Both Chambers prohibit Diet members from entering without a jacket and a member badge based on precedent (identification cards are accepted since 2005). No exceptions are allowed to this rule; then-Prime Minister Takeo Fukuda once attempted to enter the Chamber while forgetting to wear his badge and was halted by the guards, the situation of which was resolved when Fukuda hastily borrowed a member badge from a nearby Diet member, Yoshiro Mori.
Parenthetically, either House restricts its members from wearing hats, coats, scarfs, or carrying umbrellas or walking sticks without permission from the chairman. Smoking is also prohibited. Diet members are also forbidden to read newspapers and literatures other than reference materials.
Above the back end of the Chamber is a public gallery. The public gallery is physically a part of the Chamber but is considered a different jurisdiction under the Diet internal regulations. According to those rules, visitors to the public gallery are forbidden from entering the Chamber.
The public gallery in the House of Representatives is divided into seats for VIPs, diplomats, members of the House of Councillors, government officials, the general public and journalists. The public gallery in the House of Councillors accommodates the imperial family, VIPs, foreign diplomats, members of the House of Representatives, government officials, the general public and journalists.

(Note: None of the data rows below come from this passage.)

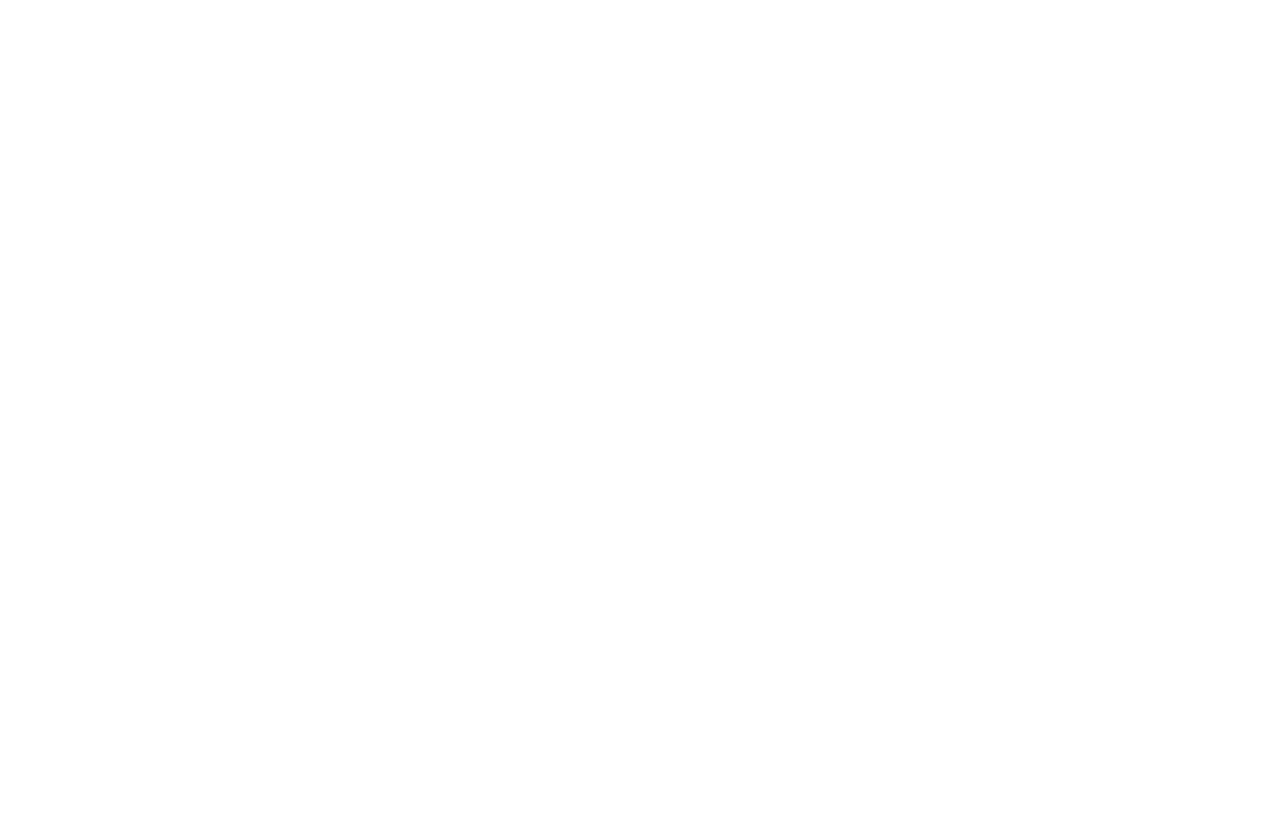
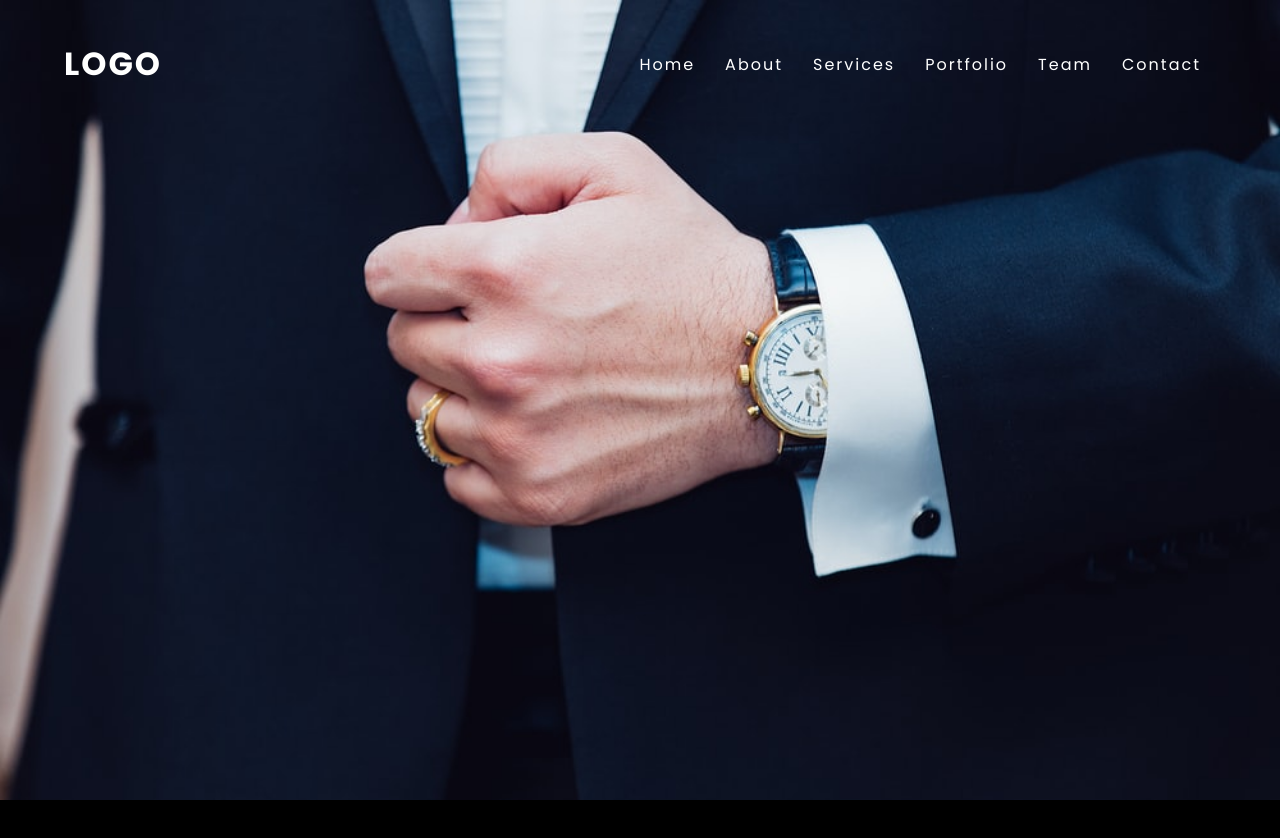
Before and after one commit to VolodymyrVi/Sticky-Navigation-Bar-On-Scroll-Using-Vanilla-Javascript, a plain HTML site: page index.html in a window 1280 px wide. Shown: the top 838 px of the page. Before the commit the page ends 800 px from the top, so only its background shows below. Drawn offline with Linux system fonts and the light colour scheme.

Commit message:
add navbar and background

```diff
--- a/css/style.css
+++ b/css/style.css
@@ -0,0 +1,59 @@
+@import url('https://fonts.googleapis.com/css?family=Poppins:200,300,400,500,600,700,800,900display=swap');
+*{
+    font-family: 'Poppins', sans-serif;
+    margin: 0;
+    padding: 0;
+    box-sizing: border-box;
+}
+body{
+    background: #000;
+    min-height: 200vh;
+}
+header{
+    position: fixed;
+    top: 0;
+    left: 0;
+    width: 100%;
+    display: flex;
+    justify-content: space-between;
+    align-items: center;
+    transition: 0.6s;
+    padding: 40px 5%;
+    z-index: 1000;
+}
+header .logo{
+    position: relative;
+    font-weight: 700;
+    color: #fff;
+    text-decoration: none;
+    font-size: 2em;
+    text-transform: uppercase;
+    letter-spacing: 2px;
+    transition: 0.6s;
+}
+header ul{
+    position: relative;
+    display: flex;
+    justify-content: center;
+    align-items: center;
+}
+header ul li{
+    position: relative;
+    list-style: none;
+}
+header ul li a{
+    position: relative;
+    margin: 0 15px;
+    text-decoration: none;
+    color: #fff;
+    letter-spacing: 2px;
+    font-weight: 500px;
+    transition: 0.6s;
+}
+.banner{
+    position: relative;
+    width: 100%;
+    height: 100vh;
+    background: url(../img/bg.jpg);
+    background-size: cover;
+}
--- a/index.html
+++ b/index.html
@@ -8,6 +8,22 @@
     <link rel="stylesheet" href="css/style.css">
 </head>
 <body>
+    <header>
+        <a href="#" class="logo">Logo</a>
+        <ul>
+            <li><a href="#">Home</a></li>
+            <li><a href="#">About</a></li>
+            <li><a href="#">Services</a></li>
+            <li><a href="#">Portfolio</a></li>
+            <li><a href="#">Team</a></li>
+            <li><a href="#">Contact</a></li>
+        </ul>
+    </header>
+    <section class="banner">
+
+    </section>
+
+
     <script src="js/main.js"></script>
 </body>
 </html>
```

The general public seats are partly assigned to guests invited by a Diet member with the rest open to visitors on a first-come-first-served basis.

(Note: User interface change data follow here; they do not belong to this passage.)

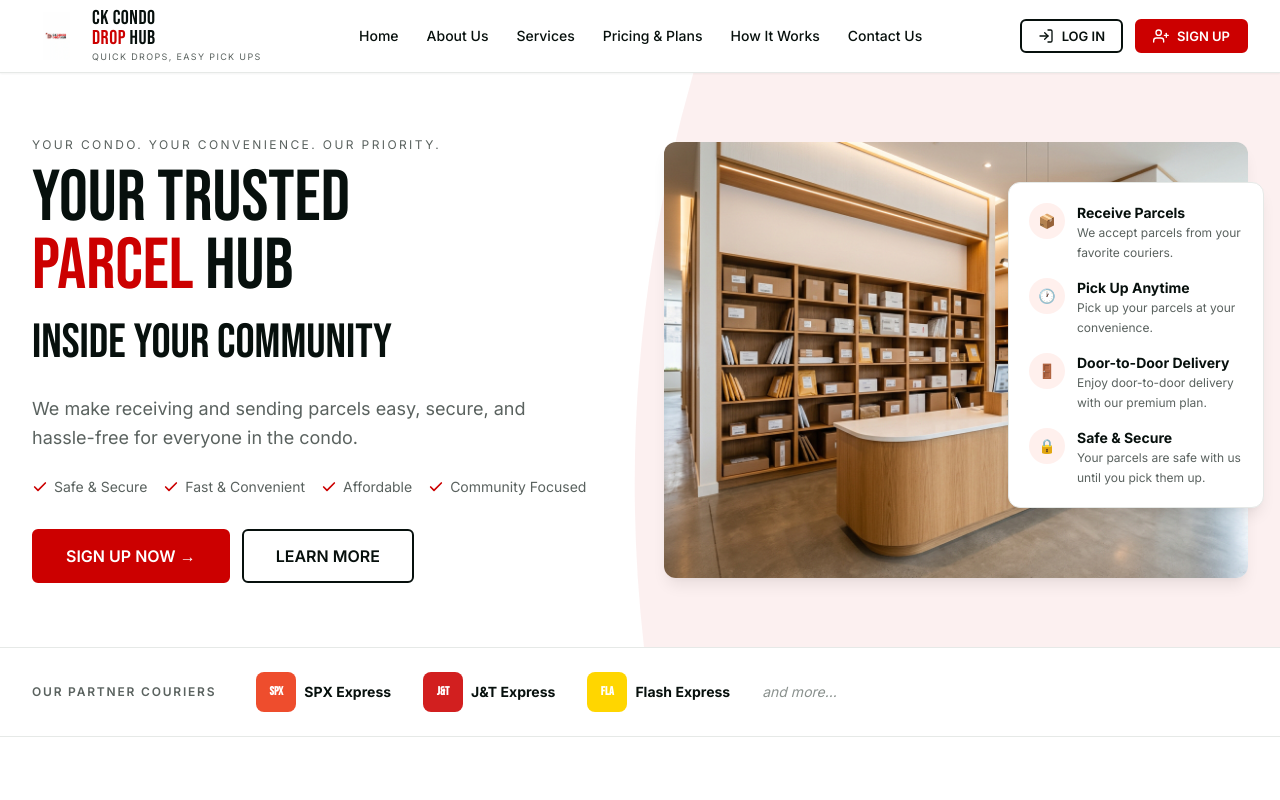
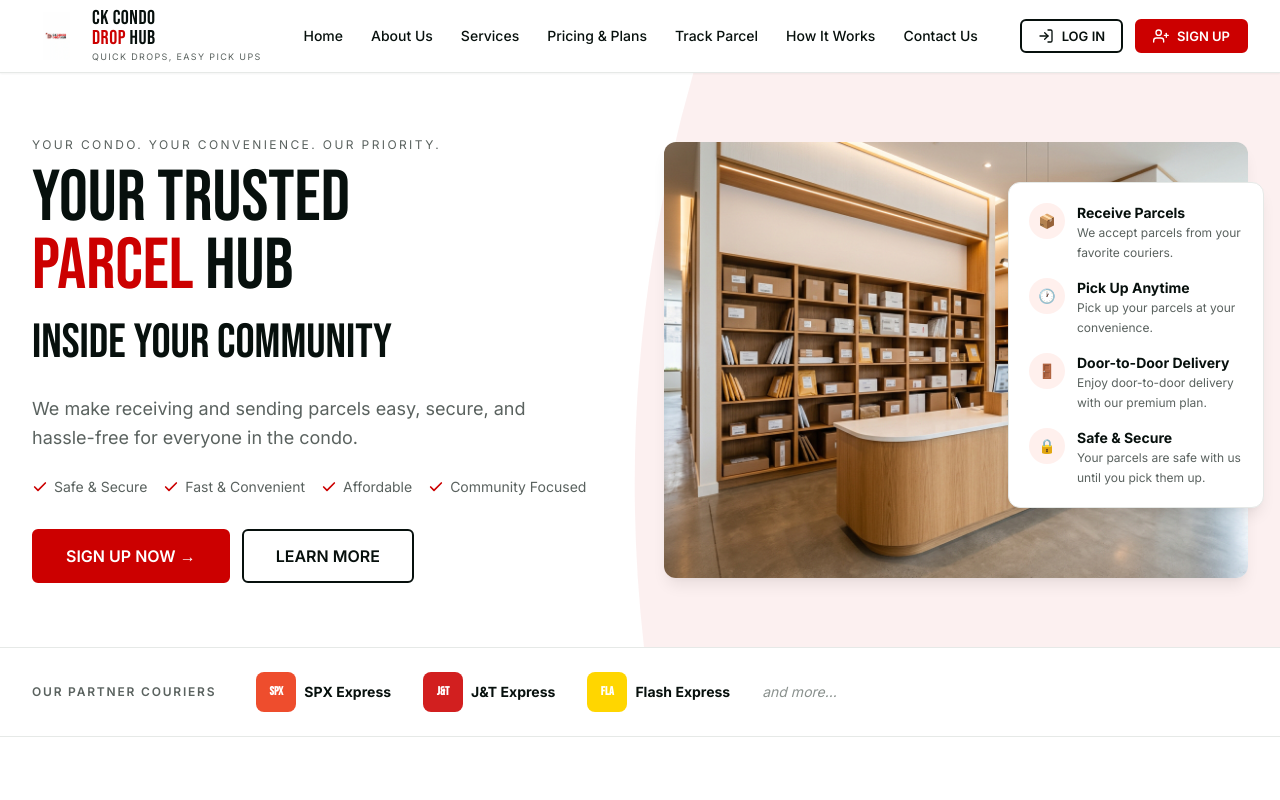
Before and after one commit to FredricksonAcorda/ck-condo-drop-hub, a Next.js app: page / in a window 1280 px wide. Shown: the top 800 px of the page. Built offline with nearby package versions, Linux system fonts and the light colour scheme.

Commit message:
refactor(ui): apply frontend-ux-design and nextjs-app-router skills to public header navigation

```diff
--- a/src/components/layout/PublicHeader.tsx
+++ b/src/components/layout/PublicHeader.tsx
@@ -9,6 +9,7 @@ const navLinks = [
   { label: "About Us", href: "/#about" },
   { label: "Services", href: "/#services" },
   { label: "Pricing & Plans", href: "/#pricing" },
+  { label: "Track Parcel", href: "/track" },
   { label: "How It Works", href: "/#how-it-works" },
   { label: "Contact Us", href: "/#contact" },
 ];
```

Those who visit the public gallery must present their admission tickets, but newspaper and news service reporters are given a pass valid for an entire Diet session. The public gallery must follow internal statues mandated by the chairman, and the chairman retains the authority to command the guards and law enforcement officials to maintain order in the public gallery.
The largest committee room in each House is Committee Room Number 1 which is widely known for its live broadcasts and where the budget committee, key special committees and political party debates are hosted. Summoning of sworn and unsworn witnesses also takes place in this room.
- Watanabe, Hiroshi. The Architecture of Tokyo: An Architectural History in 571 Individual Presentations, p. 111 (2001).
- National Diet Building – International Database for Civil and Structural Engineering
- Reynolds, Jonathan M (Autumn 1996). "Japan's Imperial Diet Building: debate over construction of a national identity". Art Journal. 55 (3): 45. JSTOR 777764.
National Diet Building at House of Councillors website